# Assigned task:
Report every line from the material that contains the word "gender".

--- START ---

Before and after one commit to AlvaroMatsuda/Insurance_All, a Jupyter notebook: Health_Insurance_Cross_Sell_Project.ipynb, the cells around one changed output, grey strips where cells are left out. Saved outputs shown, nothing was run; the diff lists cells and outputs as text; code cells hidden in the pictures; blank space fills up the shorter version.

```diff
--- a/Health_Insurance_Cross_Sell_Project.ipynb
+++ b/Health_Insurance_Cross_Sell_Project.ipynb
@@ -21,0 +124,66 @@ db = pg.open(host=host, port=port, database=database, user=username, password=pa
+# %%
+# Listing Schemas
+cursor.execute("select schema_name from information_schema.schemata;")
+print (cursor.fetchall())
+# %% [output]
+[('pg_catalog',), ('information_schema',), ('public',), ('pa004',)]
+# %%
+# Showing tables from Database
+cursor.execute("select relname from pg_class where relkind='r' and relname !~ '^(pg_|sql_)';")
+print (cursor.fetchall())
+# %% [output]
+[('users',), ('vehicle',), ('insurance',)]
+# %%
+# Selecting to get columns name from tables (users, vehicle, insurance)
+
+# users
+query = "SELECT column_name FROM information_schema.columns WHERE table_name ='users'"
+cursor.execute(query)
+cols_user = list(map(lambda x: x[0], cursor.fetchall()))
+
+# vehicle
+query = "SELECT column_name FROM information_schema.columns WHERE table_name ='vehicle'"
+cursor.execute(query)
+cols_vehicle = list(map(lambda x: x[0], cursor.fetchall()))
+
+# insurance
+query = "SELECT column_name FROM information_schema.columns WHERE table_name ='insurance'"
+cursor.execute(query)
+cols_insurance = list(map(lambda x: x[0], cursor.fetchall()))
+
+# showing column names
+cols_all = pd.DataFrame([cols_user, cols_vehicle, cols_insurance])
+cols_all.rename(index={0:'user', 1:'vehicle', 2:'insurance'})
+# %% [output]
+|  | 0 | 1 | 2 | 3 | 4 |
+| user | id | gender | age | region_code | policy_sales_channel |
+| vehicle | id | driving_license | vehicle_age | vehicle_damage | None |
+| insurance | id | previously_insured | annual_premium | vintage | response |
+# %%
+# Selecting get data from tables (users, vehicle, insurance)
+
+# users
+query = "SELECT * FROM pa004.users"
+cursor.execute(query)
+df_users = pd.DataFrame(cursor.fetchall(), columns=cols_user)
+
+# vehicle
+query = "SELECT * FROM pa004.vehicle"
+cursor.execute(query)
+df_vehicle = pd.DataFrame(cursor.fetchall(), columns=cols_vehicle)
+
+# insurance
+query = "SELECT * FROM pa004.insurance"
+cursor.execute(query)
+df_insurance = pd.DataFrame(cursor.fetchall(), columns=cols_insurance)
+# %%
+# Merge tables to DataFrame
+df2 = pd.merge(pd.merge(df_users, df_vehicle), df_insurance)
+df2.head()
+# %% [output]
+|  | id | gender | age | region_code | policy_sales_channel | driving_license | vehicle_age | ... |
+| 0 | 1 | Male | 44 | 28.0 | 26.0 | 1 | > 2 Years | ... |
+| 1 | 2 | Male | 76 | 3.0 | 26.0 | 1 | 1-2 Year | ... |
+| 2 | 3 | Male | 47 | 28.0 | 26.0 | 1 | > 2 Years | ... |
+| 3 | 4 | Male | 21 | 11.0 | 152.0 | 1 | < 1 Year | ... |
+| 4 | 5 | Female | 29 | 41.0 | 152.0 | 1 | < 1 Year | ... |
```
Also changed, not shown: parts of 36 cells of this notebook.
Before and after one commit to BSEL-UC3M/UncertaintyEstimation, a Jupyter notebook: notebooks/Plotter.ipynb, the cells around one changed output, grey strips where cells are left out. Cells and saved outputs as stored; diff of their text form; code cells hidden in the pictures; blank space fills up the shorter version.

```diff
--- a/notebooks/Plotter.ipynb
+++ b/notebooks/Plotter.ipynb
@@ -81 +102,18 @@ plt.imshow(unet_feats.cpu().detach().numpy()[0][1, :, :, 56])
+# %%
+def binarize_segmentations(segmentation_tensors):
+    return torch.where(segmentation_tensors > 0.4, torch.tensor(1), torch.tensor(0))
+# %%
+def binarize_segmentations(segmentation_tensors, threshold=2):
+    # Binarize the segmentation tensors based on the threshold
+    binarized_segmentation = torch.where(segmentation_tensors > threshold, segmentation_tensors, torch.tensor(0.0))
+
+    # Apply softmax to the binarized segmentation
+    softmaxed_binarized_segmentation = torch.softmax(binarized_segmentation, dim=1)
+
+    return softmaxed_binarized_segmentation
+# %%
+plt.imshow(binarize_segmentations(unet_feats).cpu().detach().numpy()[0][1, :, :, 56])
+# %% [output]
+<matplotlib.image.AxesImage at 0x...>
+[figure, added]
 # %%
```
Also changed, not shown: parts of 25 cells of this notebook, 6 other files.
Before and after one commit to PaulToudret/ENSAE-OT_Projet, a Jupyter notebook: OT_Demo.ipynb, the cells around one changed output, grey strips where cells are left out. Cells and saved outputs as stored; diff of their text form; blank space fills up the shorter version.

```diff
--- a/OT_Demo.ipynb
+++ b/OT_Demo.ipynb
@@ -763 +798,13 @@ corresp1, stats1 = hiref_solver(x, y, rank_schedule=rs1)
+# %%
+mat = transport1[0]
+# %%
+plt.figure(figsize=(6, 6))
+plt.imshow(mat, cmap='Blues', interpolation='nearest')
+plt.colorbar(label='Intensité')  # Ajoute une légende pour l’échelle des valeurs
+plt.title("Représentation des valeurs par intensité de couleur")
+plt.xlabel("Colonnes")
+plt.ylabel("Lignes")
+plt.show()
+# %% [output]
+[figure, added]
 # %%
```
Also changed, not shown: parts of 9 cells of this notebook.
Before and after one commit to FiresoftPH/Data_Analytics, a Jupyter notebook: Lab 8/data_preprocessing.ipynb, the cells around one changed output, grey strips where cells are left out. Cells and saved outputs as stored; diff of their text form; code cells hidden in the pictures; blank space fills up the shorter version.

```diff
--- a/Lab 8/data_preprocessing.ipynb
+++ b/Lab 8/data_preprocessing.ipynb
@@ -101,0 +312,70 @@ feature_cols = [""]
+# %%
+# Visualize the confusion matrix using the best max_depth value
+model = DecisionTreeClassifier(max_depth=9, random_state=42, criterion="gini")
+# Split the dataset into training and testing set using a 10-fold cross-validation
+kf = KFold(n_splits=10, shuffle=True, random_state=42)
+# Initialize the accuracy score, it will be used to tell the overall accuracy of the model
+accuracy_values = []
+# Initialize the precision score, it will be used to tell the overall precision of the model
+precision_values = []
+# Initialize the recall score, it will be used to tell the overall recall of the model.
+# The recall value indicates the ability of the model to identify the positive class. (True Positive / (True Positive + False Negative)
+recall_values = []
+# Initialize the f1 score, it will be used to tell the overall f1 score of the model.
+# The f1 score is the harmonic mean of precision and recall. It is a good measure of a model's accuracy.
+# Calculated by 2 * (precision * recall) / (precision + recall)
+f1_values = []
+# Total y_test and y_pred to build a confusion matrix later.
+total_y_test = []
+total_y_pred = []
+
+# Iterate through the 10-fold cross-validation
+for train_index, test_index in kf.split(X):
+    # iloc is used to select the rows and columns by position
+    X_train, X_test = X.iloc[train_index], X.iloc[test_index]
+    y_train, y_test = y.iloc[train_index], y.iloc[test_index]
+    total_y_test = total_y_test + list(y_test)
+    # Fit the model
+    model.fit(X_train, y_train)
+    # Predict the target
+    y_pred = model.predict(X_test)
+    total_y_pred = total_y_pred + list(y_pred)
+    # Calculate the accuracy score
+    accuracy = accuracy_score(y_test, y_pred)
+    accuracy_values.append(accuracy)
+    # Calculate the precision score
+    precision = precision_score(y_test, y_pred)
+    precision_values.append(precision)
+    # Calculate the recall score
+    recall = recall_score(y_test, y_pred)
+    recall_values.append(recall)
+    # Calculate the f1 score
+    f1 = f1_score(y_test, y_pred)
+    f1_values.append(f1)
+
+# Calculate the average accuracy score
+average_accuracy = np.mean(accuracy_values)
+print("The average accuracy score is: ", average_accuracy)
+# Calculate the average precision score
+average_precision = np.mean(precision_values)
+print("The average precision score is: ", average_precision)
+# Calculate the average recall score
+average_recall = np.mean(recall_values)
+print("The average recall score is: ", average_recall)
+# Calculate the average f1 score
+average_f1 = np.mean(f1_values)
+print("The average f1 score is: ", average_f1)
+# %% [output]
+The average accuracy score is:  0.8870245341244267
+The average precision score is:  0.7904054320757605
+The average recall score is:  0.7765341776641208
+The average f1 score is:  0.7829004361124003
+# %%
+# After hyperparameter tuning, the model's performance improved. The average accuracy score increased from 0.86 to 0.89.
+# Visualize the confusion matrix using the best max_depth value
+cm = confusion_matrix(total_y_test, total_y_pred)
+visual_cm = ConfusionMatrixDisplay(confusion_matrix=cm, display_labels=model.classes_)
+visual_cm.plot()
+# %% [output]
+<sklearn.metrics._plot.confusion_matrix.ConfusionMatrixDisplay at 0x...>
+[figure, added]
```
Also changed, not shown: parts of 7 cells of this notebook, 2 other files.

--- END ---

# Exercise output:
+| user | id | gender | age | region_code | policy_sales_channel |
+|  | id | gender | age | region_code | policy_sales_channel | driving_license | vehicle_age | ... |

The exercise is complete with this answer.